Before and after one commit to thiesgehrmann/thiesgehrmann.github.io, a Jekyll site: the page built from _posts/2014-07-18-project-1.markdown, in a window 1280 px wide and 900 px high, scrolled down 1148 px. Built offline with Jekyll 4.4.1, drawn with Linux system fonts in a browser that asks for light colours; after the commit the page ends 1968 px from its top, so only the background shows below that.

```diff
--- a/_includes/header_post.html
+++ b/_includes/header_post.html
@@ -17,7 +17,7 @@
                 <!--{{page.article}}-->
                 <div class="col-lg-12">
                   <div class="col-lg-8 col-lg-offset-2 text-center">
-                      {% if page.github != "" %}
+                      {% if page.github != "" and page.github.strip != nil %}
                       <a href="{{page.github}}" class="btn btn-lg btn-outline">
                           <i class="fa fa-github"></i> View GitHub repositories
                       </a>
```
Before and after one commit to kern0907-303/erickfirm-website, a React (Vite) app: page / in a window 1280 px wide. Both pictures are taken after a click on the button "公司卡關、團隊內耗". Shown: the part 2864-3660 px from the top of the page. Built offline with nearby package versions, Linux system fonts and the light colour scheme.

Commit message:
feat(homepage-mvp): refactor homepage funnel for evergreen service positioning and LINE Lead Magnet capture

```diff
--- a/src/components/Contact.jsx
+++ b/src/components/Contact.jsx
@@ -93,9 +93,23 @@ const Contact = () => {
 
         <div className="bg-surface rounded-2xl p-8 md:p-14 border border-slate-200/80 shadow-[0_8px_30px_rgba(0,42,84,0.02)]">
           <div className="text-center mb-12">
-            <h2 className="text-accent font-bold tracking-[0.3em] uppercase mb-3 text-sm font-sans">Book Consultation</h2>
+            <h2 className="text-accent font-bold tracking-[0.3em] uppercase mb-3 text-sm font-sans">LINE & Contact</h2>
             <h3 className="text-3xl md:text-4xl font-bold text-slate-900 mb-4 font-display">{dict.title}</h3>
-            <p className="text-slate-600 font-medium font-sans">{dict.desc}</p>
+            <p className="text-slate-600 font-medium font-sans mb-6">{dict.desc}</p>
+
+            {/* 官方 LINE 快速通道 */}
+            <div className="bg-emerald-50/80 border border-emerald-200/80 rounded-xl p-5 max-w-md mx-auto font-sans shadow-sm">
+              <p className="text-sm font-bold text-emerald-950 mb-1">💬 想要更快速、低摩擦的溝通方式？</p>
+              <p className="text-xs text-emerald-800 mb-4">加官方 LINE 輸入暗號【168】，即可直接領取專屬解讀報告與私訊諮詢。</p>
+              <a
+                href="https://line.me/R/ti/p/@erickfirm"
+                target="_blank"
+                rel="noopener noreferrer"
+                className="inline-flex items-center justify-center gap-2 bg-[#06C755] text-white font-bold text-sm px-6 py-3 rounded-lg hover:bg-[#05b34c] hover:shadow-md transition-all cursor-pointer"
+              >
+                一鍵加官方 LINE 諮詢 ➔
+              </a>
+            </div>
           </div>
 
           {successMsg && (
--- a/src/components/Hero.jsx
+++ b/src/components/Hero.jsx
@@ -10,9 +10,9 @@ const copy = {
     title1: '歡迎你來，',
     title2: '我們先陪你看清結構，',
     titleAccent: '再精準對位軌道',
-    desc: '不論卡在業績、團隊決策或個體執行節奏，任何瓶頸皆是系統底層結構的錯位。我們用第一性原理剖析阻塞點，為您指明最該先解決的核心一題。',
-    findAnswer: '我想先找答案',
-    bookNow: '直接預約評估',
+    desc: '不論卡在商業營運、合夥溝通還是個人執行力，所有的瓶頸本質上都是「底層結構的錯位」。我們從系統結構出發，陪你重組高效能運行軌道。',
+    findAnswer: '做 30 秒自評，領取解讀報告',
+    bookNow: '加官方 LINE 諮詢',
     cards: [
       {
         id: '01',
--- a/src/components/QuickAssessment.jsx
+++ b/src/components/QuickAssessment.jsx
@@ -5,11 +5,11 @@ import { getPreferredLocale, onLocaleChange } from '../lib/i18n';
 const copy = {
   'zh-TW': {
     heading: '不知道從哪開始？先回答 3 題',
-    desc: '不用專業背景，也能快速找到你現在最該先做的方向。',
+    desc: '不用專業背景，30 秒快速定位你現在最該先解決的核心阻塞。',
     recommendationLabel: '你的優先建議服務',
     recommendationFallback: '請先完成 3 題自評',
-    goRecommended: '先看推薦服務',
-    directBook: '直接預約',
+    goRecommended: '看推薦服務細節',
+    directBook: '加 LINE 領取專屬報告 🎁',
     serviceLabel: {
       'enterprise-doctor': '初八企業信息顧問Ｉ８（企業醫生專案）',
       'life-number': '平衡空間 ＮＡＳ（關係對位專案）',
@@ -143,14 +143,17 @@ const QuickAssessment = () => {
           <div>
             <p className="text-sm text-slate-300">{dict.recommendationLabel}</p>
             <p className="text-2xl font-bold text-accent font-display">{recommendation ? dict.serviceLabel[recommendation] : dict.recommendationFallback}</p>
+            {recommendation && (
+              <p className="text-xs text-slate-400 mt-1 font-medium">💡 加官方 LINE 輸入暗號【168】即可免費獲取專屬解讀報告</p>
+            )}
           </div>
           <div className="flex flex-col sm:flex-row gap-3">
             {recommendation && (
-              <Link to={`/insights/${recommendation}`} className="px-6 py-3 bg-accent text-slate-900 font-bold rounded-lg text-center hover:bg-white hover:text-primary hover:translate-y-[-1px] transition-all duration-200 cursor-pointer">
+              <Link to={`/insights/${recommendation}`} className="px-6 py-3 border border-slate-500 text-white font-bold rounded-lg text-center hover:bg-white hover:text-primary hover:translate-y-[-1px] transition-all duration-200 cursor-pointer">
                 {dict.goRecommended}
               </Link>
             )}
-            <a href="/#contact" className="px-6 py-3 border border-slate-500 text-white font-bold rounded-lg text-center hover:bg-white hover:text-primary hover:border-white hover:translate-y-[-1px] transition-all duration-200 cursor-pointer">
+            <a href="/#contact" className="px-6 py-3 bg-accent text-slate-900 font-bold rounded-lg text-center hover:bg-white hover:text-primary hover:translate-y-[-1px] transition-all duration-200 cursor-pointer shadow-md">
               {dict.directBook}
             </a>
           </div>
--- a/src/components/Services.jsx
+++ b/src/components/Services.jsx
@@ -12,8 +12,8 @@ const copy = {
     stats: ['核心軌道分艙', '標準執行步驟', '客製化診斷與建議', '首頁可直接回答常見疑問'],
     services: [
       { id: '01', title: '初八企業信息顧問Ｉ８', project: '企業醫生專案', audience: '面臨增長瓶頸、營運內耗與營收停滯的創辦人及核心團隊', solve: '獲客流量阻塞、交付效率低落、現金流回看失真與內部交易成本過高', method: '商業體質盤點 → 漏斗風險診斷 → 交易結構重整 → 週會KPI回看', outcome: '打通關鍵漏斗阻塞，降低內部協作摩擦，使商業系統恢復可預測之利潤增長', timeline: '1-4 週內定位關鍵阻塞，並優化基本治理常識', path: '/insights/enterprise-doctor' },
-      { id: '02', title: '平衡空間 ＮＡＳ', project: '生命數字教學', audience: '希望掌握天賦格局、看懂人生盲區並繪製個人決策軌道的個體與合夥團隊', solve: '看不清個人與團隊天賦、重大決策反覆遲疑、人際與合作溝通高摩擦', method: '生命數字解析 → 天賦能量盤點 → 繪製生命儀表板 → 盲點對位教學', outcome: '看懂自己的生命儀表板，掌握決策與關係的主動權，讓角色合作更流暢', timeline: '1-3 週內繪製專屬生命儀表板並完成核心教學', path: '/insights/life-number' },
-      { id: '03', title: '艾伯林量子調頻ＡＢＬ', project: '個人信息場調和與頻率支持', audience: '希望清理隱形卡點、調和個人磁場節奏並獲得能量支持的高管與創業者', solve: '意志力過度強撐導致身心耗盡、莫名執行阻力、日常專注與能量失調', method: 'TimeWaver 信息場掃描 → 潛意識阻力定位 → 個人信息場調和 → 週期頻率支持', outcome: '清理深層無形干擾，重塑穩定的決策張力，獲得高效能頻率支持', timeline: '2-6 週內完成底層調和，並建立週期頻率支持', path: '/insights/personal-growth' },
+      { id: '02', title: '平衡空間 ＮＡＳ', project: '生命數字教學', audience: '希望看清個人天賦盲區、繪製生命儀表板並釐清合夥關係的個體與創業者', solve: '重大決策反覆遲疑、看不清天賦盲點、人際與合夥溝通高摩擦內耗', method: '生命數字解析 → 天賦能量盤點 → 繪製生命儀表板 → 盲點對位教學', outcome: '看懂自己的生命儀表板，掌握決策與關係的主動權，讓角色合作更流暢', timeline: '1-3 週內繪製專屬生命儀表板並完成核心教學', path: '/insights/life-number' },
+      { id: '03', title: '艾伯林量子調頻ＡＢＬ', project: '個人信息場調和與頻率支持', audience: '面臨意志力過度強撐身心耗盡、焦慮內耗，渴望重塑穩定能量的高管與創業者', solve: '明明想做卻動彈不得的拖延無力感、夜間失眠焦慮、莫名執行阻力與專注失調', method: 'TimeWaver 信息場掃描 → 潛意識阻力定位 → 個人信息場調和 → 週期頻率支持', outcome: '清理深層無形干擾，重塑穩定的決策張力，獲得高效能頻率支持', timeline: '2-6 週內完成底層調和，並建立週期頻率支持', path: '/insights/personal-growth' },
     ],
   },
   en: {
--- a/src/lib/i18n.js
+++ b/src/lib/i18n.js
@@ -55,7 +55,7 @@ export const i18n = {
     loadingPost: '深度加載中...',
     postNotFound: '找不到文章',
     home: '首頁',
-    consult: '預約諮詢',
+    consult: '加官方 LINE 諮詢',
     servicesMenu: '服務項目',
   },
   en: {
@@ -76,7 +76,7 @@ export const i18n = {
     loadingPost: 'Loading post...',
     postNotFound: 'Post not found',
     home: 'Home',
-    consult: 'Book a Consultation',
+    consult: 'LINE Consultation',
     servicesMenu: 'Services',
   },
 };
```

Requirement
In which lines of the records does the word "pointer" appear? Copy each of them.

Answer box
+                className="inline-flex items-center justify-center gap-2 bg-[#06C755] text-white font-bold text-sm px-6 py-3 rounded-lg hover:bg-[#05b34c] hover:shadow-md transition-all cursor-pointer"
-              <Link to={`/insights/${recommendation}`} className="px-6 py-3 bg-accent text-slate-900 font-bold rounded-lg text-center hover:bg-white hover:text-primary hover:translate-y-[-1px] transition-all duration-200 cursor-pointer">
+              <Link to={`/insights/${recommendation}`} className="px-6 py-3 border border-slate-500 text-white font-bold rounded-lg text-center hover:bg-white hover:text-primary hover:translate-y-[-1px] transition-all duration-200 cursor-pointer">
-            <a href="/#contact" className="px-6 py-3 border border-slate-500 text-white font-bold rounded-lg text-center hover:bg-white hover:text-primary hover:border-white hover:translate-y-[-1px] transition-all duration-200 cursor-pointer">
+            <a href="/#contact" className="px-6 py-3 bg-accent text-slate-900 font-bold rounded-lg text-center hover:bg-white hover:text-primary hover:translate-y-[-1px] transition-all duration-200 cursor-pointer shadow-md">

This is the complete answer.